**INPUT MATERIAL**
▶

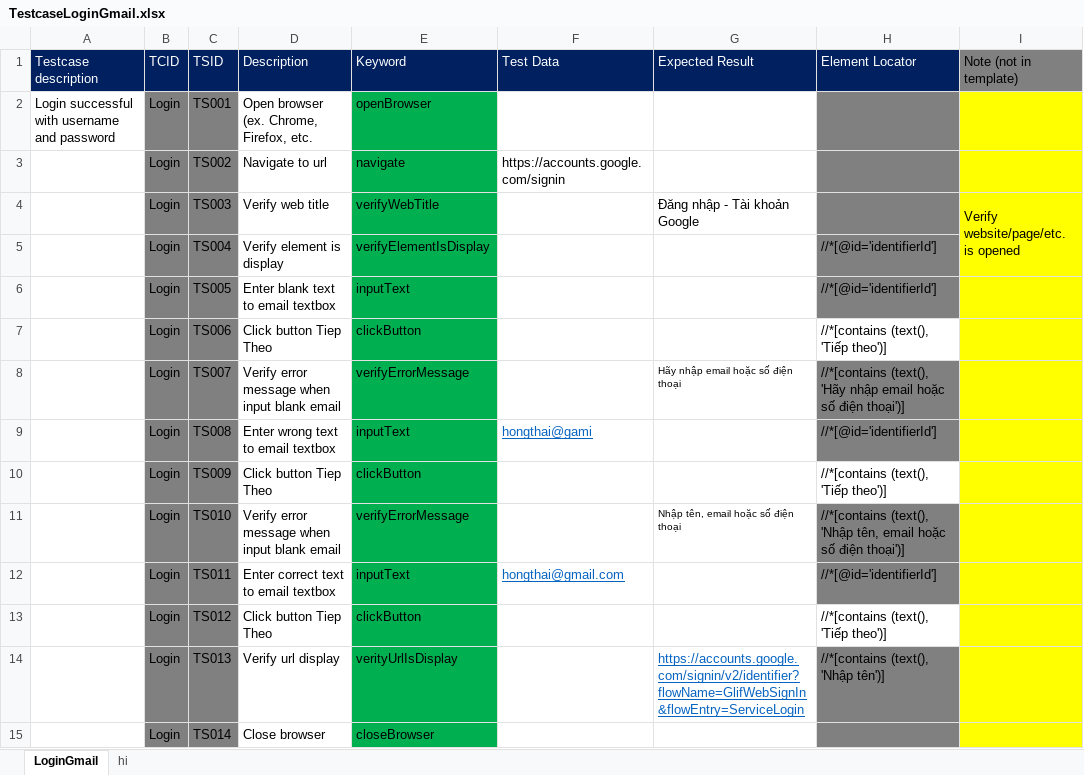
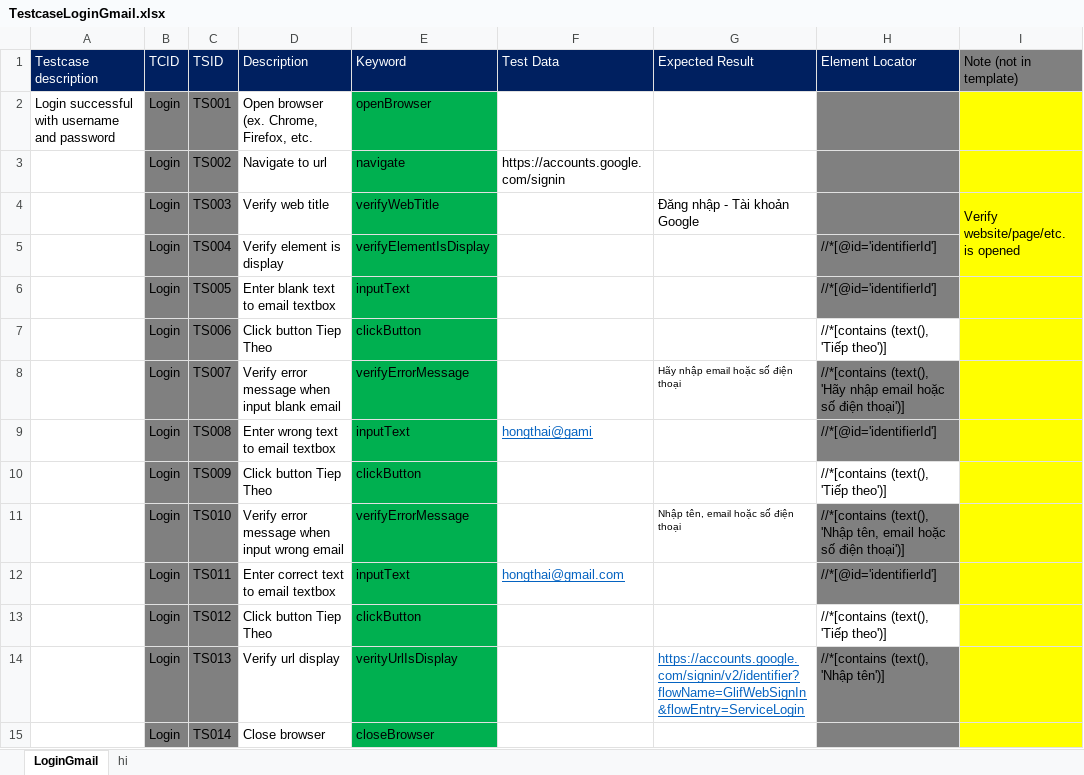
Before and after one commit to hongthaitt/keywordDriven_LoginGmail, an Excel workbook: TestcaseLoginGmail.xlsx, sheet LoginGmail, drawn as a sheet; values as stored, in another font and other column widths than the file's, no borders; the diff names each change by its address in the sheet, - before the commit and + after, or states it on an @@ line.

Commit message:
update

```diff
--- a/TestcaseLoginGmail.xlsx (sheet LoginGmail)
+++ b/TestcaseLoginGmail.xlsx (sheet LoginGmail)
-D11 (Description): Verify error message when input blank email
+D11 (Description): Verify error message when input wrong email
```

◀

**TASK DIRECTIONS**
For this listing, copy out every line that includes the word "message".

**SOLUTION FOR THIS PROBLEM**
Commit message:
-D11 (Description): Verify error message when input blank email
+D11 (Description): Verify error message when input wrong email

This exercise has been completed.